Why mobile needs Microsoft

Today Microsoft will launch Windows Phone 7 in New York. The new operating system is the successor to Windows Mobile, recently rebranded Windows Phone, and was announced at the Mobile World Congress in Barcelona in February. It’s an important play for Microsoft – and one that I believe will have a positive impact on the market.

I have just finished a column for Fin24 on the performance of Microsoft since the dot-com bubble burst in 2000 and how its mobile strategy may elevate the stock for the first time in a decade. If you like numbers then look for the article on my columnist’s page. Here we’ll stick to why I think the mobile market needs Microsoft – but we need to look at some numbers.

The current status quo in mobile is represented by the pie chart attached to this post. It shows the market share of leading smartphone platforms in the second quarter  of 2010.

Nokia is still the market leader with its Symbian platform and ships more smartphones every day than any other manufacturer. Android is the fastest growing mobile platform and Research in Motion is losing ground with BlackBerry – although it is doing the right thing by opening up to developers. Apple is happily occupying 14% of the market and is making more revenue from that slice than Nokia does in its entirety.

Microsoft has a relatively tiny 5% of the market despite having one of the first “smartphone” platforms with Windows CE that presented itself as Pocket PC in 2000 and since rebranded to Windows Mobile and now Windows Phone.

Too many technology enthusiasts are dismissing Microsoft and writing off Windows Phone 7 before it is even available. I’m not suggesting that Microsoft is guaranteed success in the market, but I don’t believe you can write it off. And whether Windows Phone 7 makes it or breaks it, I believe it will introduce a healthy dynamic.

For one, it will offer a true convergence of Microsoft services, bringing together the Zune Marketplace for content, Xbox Live gaming division and Microsoft’s productivity offerings. This is a win if you use these services and holds promise for gaming. Xbox Live is launching in South Africa before the end of the year and I suspect Microsoft will unleash Zune in the local market soon too – especially if it wants to meet and beat Nokia that already has its Ovi services, including music store, up and running in SA.

Love or hate Microsoft most of the market uses its products and services and will welcome a mobile platform that integrates with these. We get caught in bubbles like universities or tech fraternities where Apple is ubiquitous, for example – but in the real world Microsoft still owns over 90% of the computer operating system market. It also has the second biggest gaming console brand and dominates productivity software.

The ecosystem play by Microsoft is going to force its competitors to think about how they integrate with customer’s existing environments. Not that they aren’t playing that game already – but they’re about to be schooled.
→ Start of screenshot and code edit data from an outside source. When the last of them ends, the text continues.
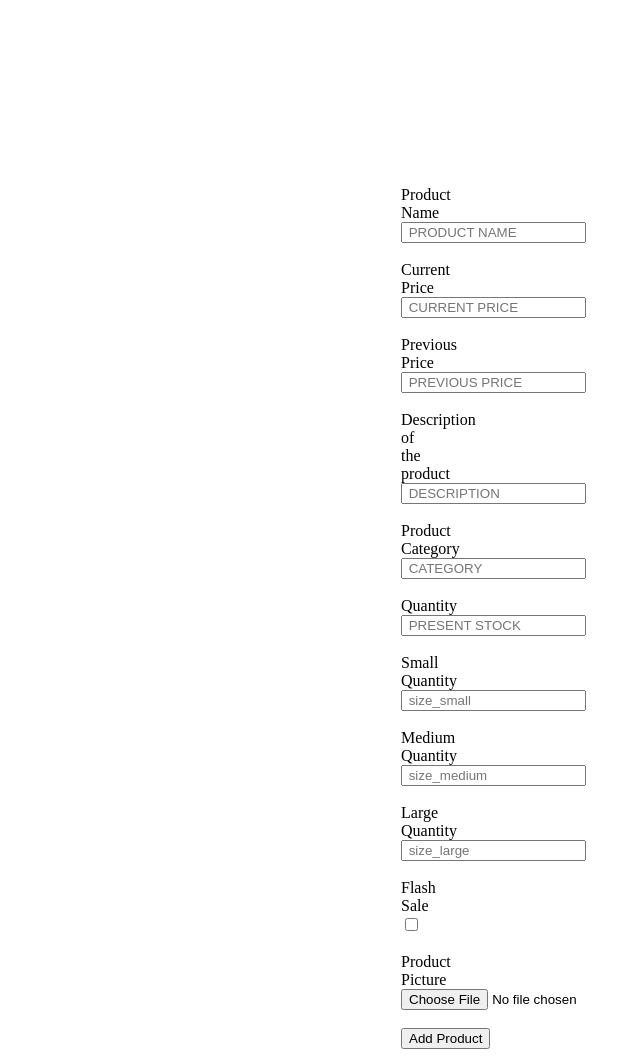
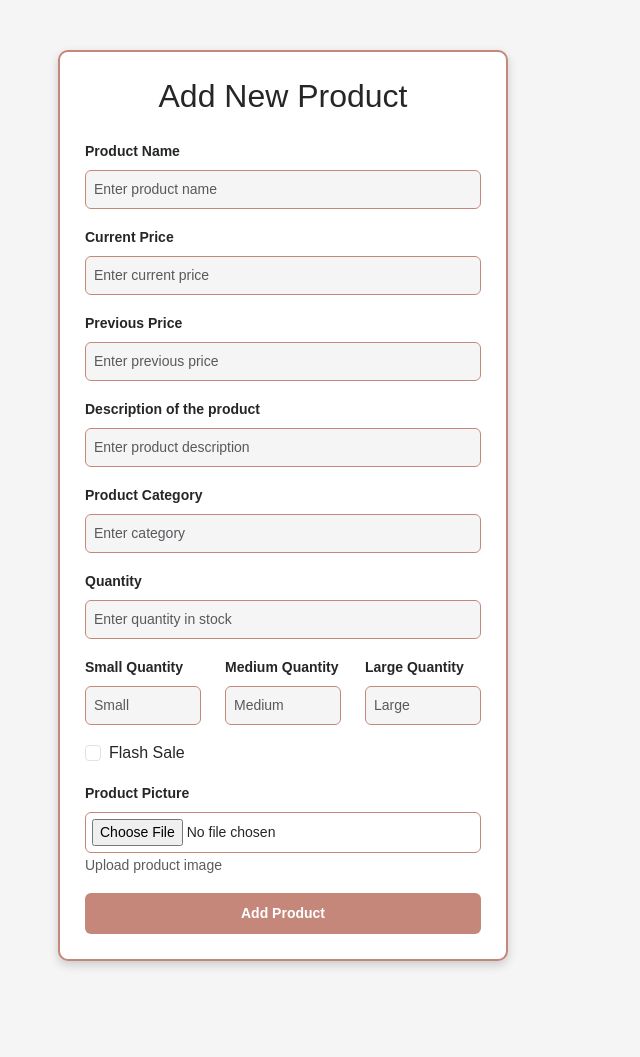
Before and after one commit to Radhika74/Infosys_T3_Project_E_Commerce, a Flask app: page /admin/add-product in a window 1280 px wide. Shown: the whole page, without its empty margins (357-997 px from the left). After the commit the page ends 968 px from the top, so only its background shows below. Run offline with Flask 3, Linux system fonts and the light colour scheme; some libraries are stand-ins or nearby versions.

Commit message:
Setup venv and fronted add product done

```diff
--- a/app/__init__.py
+++ b/app/__init__.py
@@ -35,9 +35,9 @@ def create_app():
     app.register_blueprint(views_bp,url_prefix="/")
 
 
-    # with app.app_context():
+    with app.app_context():
 
-    #     create_database()
+         create_database()
 
 
     return app
--- /dev/null
+++ b/app/static/css/add_products.css
@@ -0,0 +1,70 @@
+body {
+    background-color: #F5F5F5; /* Light background */
+    font-family: Arial, sans-serif;
+    color: #262626; /* Dark text */
+}
+
+.form-container {
+    max-width: 450px;
+    background: white;
+    padding: 25px;
+    border-radius: 10px;
+    box-shadow: 0px 4px 10px rgba(38, 38, 38, 0.2);
+    margin: 50px auto;
+    border: 2px solid #C4877A; /* Warm brown border */
+}
+
+.form-label {
+    font-weight: bold;
+    font-size: 14px;
+    color: #262626; /* Dark grey */
+}
+
+.form-control {
+    border-radius: 6px;
+    padding: 8px;
+    font-size: 14px;
+    border: 1px solid #C4877A;
+    background-color: #F5F5F5;
+    color: #262626;
+}
+
+.form-control:focus {
+    border-color: #C4877A;
+    box-shadow: 0px 0px 5px rgba(196, 135, 122, 0.5);
+}
+
+.btn-primary {
+    background-color: #C4877A; /* Warm brown */
+    border: none;
+    transition: 0.3s;
+    width: 100%;
+    padding: 10px;
+    font-size: 14px;
+    border-radius: 6px;
+    color: white;
+    font-weight: bold;
+}
+
+.btn-primary:hover {
+    background-color: #a86e62; /* Slightly darker brown */
+}
+
+.form-check-input:checked {
+    background-color: #C4877A;
+    border-color: #C4877A;
+}
+
+.file-input {
+    border: 1px solid #C4877A;
+    padding: 6px;
+    border-radius: 6px;
+    background-color: white;
+    width: 100%;
+    font-size: 14px;
+    color: #262626;
+}
+
+::placeholder {
+    color: #8e8e8e; /* Subtle grey placeholder text */
+}
--- a/app/templates/add_products.html
+++ b/app/templates/add_products.html
@@ -1,119 +1,95 @@
-{% extends "base.html" %}
 
+ {% extends "base.html" %}
 
-{% block title%}
-    Add Product Page
-{% endblock %}
+ {% block title %} Add Product Page {% endblock %}
 
+ {% block content %}
+ <!-- Bootstrap CSS -->
+ <link rel="stylesheet" href="https://cdn.jsdelivr.net/npm/bootstrap@5.3.0/dist/css/bootstrap.min.css">
+ <link rel="stylesheet" href="{{ url_for('static', filename='css/add_products.css') }}">
 
-{% block content %}
+ <div class="container">
+     <div class="form-container">
+         <h2 class="text-center mb-4">Add New Product</h2>
 
+         <form action="" method="post" enctype="multipart/form-data">
+             {{ form.csrf_token }}
 
-    <!-- <table>
-        <thead>
-            <tr>
+             <div class="mb-3">
+                 {{ form.product_name.label(class="form-label") }}
+                 {{ form.product_name(class="form-control", placeholder="Enter product name") }}
+             </div>
 
-                <th scope="col">PRODUCT NAME</th>
-                <th scope="col">CURRENT PRICE</th>
-                <th scope="col">PREVIOUS PRICE</th>
-                <th scope="col">DESCRIPTION</th>
-                <th scope="col">CATEGORY</th>
-                <th scope="col">QUANTITY</th>
+             <div class="mb-3">
+                 {{ form.current_price.label(class="form-label") }}
+                 {{ form.current_price(class="form-control", placeholder="Enter current price") }}
+             </div>
 
-                <th scope="col">SALE</th>
-                <th scope="col">PRODUCT PICTURE</th>
+             <div class="mb-3">
+                 {{ form.previous_price.label(class="form-label") }}
+                 {{ form.previous_price(class="form-control", placeholder="Enter previous price") }}
+             </div>
 
-            </tr>
-        </thead>
+             <div class="mb-3">
+                 {{ form.description.label(class="form-label") }}
+                 {{ form.description(class="form-control", placeholder="Enter product description") }}
+             </div>
 
-        <tbody>
+             <div class="mb-3">
+                 {{ form.category.label(class="form-label") }}
+                 {{ form.category(class="form-control", placeholder="Enter category") }}
+             </div>
 
-            <tr>
-                <form action="" method="post" enctype="multipart/form-data">
+             <div class="mb-3">
+                 {{ form.quantity.label(class="form-label") }}
+                 {{ form.quantity(class="form-control", placeholder="Enter quantity in stock") }}
+             </div>
 
-                    {{ form.csrf_token }}
-                    {{form}}
-                    <td>{{form.product_name(placeholder= " PRODUCT NAME " )}} </td>
-                    <td>{{form.current_price(placeholder= " CURRENT PRICE " )}}</td>
-                    <td>{{form.previous_price(placeholder=" PREVIOUS PRICE ")}}</td>
-                    <td>{{form.description(placeholder=" DESCRIPTION ")}}</td>
-                    <td>{{form.category(placeholder=" CATEGORY ")}}</td>
-                    <td>{{form.quantity(placeholder=" PRESENT STOCK ")}}</td>
+             <div class="row">
+                 <div class="col-md-4">
+                     <div class="mb-3">
+                         {{ form.size_small.label(class="form-label") }}
+                         {{ form.size_small(class="form-control", placeholder="Small") }}
+                     </div>
+                 </div>
+                 <div class="col-md-4">
+                     <div class="mb-3">
+                         {{ form.size_medium.label(class="form-label") }}
+                         {{ form.size_medium(class="form-control", placeholder="Medium") }}
+                     </div>
+                 </div>
+                 <div class="col-md-4">
+                     <div class="mb-3">
+                         {{ form.size_large.label(class="form-label") }}
+                         {{ form.size_large(class="form-control", placeholder="Large") }}
+                     </div>
+                 </div>
+             </div>
 
-                    <td>{{form.size_small(placeholder=" size_small ")}}</td>
-                    <td>{{form.size_medium(placeholder=" size_medium ")}}</td>
-                    <td>{{form.size_large(placeholder=" size_large ")}}</td>
+             <div class="mb-3 form-check">
+                 {{ form.sale(class="form-check-input", id="saleCheckbox") }}
+                 <label class="form-check-label" for="saleCheckbox">Flash Sale</label>
+             </div>
 
-                    <td>{{form.sale}}</td>
-                    <td>{{form.product_picture}}</td>
+             <div class="mb-3">
+                 {{ form.product_picture.label(class="form-label") }}
+                 <input type="file" class="file-input" id="fileInput" name="product_picture">
+                 <small class="text-muted">Upload product image</small>
+             </div>
 
+             <button type="submit" class="btn btn-primary w-100">Add Product</button>
+         </form>
+     </div>
+ </div>
 
-                    <td>{{ form.add_product() }}</td>
+ <!-- JavaScript for Live Preview -->
+ <script>
+     document.getElementById('fileInput').addEventListener('change', function(event) {
+         let file = event.target.files[0];
+         if (file) {
+             alert("File Selected: " + file.name);
+         }
+     });
+ </script>
 
-                </form>
-
-            </tr>
-
-        </tbody>
-
-
-
-
-    </table> -->
-    <style>
-        form {
-            font-size: medium;
-            align-content: center;
-            margin-right: 785px;
-            margin-left: 750px ;
-            margin-top: 150px;
-        }
-    </style>
-
-    <form action="" method="post" enctype="multipart/form-data">
-
-        {{ form.csrf_token }}
-        <br><br>
-
-        {{form.product_name.label()}}
-        {{form.product_name(placeholder= " PRODUCT NAME " )}} <br> <br>
-
-        {{form.current_price.label()}}
-        {{form.current_price(placeholder= " CURRENT PRICE " )}} <br> <br>
-
-        {{form.previous_price.label()}}
-        {{form.previous_price(placeholder=" PREVIOUS PRICE ")}} <br> <br>
-
-        {{form.description.label()}}
-        {{form.description(placeholder=" DESCRIPTION ")}} <br> <br>
-
-        {{form.category.label()}}
-        {{form.category(placeholder=" CATEGORY ")}} <br> <br>
-
-        {{form.quantity.label()}}
-        {{form.quantity(placeholder=" PRESENT STOCK ")}} <br> <br>
-
-        {{form.size_small.label()}}
-        {{form.size_small(placeholder=" size_small ")}} <br> <br>
-
-        {{form.size_medium.label()}}
-        {{form.size_medium(placeholder=" size_medium ")}} <br> <br>
-
-        {{form.size_large.label()}}
-        {{form.size_large(placeholder=" size_large ")}} <br> <br>
-
-        {{form.sale.label()}}
-        {{form.sale}} <br> <br>
-
-        {{form.product_picture.label()}}
-        {{form.product_picture}} <br> <br>
-
-
-        {{ form.add_product() }} <br>
-
-    </form>
-
-
-
-
-{% endblock %}
+ {% endblock %}
--- a/app/templates/admin.html
+++ b/app/templates/admin.html
@@ -3,7 +3,7 @@
 <head>
     <meta charset="UTF-8">
     <meta name="viewport" content="width=device-width, initial-scale=1.0">
-    <title>Admin Panel - Sara Fashion</title>
+    <title>Admin Panel - Fashion Finds</title>
     <link rel="stylesheet" href="{{ url_for('static', filename='css/styles.css') }}">
     <!-- <link rel="stylesheet" href="/app/static/styles.css"> -->
 <body>
@@ -11,7 +11,7 @@
         <div class="header-container">
             <h2>LOGO</h2>
 
-            <h2 class="search-container" style="font-style: italic;"> STORE NAME</h2>
+            <h2 class="search-container" style="font-style: italic;"> Fashion Finds</h2>
             <!-- <div class="search-container">
                 <input type="text" placeholder="Search">
                 <button class="search-btn">Search</button>
@@ -56,7 +56,7 @@
     </main>
 
     <footer>
-        <p>SARA | © 2023 All rights reserved</p>
+        <p>Fashion Finds | © 2023 All rights reserved</p>
     </footer>
 
 
```
Also changed, not shown: app/templates/update_item.html (+75 -99 lines), app/templates/view_products.html (+181 -59 lines), requirements.txt (+13 -12 lines), instance/ecomstore_db.db, media/90.jpeg (added), media/light-blue-classic-shirt-3.jpg.webp (added), media/shopping.jpeg (added).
Nokia has maps and music. RIM has BlackBerry Enterprise Server and Messenger. Apple has the lion’s share of applications and content retailing. Microsoft has its Live services, including mapping, it has Exchange, Xbox, Zune with music and video – and the list goes on. We all know the market is currently about service integration and nobody has more to integrate than Microsoft.

The Redmond giant knows how to convert and retain developers and has more experience with third party supporters than any of the other mobile players. Windows Mobile was open to apps years before the app store was invented and allows for development in one of the most familiar environments in computing with its Microsoft Visual Basic CTP for WindowsPhone Developer Tools.

RIM recently opened up the BlackBerry platform to a rang of development environments, including a very competent take on web applications that plug into the BlackBerry API stack with WebWorks – it’s a great move and don’t doubt that it was, at least in part, prompted by the loom of Windows Phone.

The race is on like Donkey Kong when it comes to enticing developers. Apple has nothing to worry about in this department thanks to the ridonkulous revenues it has shown via iTunes. Microsoft has already cleared the biggest hurdle – getting them trained on the tools.

Mobile platforms are going to have to open up and innovate in the race for developers if they want to stay ahead of Microsoft and this is all good news for consumers.

Microsoft is going to get the competition on their toes and keep them there – hell, it’s already started doing this. It will take the fight for developers to a new level and will further educate the market in terms of smartphone usage models.

And it might fail. But I doubt it will. Even if it does – it will have an overwhelmingly positive effect before it fizzles out.

iPhone versus Windows Phone 7

I'm a writer and broadcaster who also designs apps and strategies for disruptive startups in the financial world. Find out more on my about page.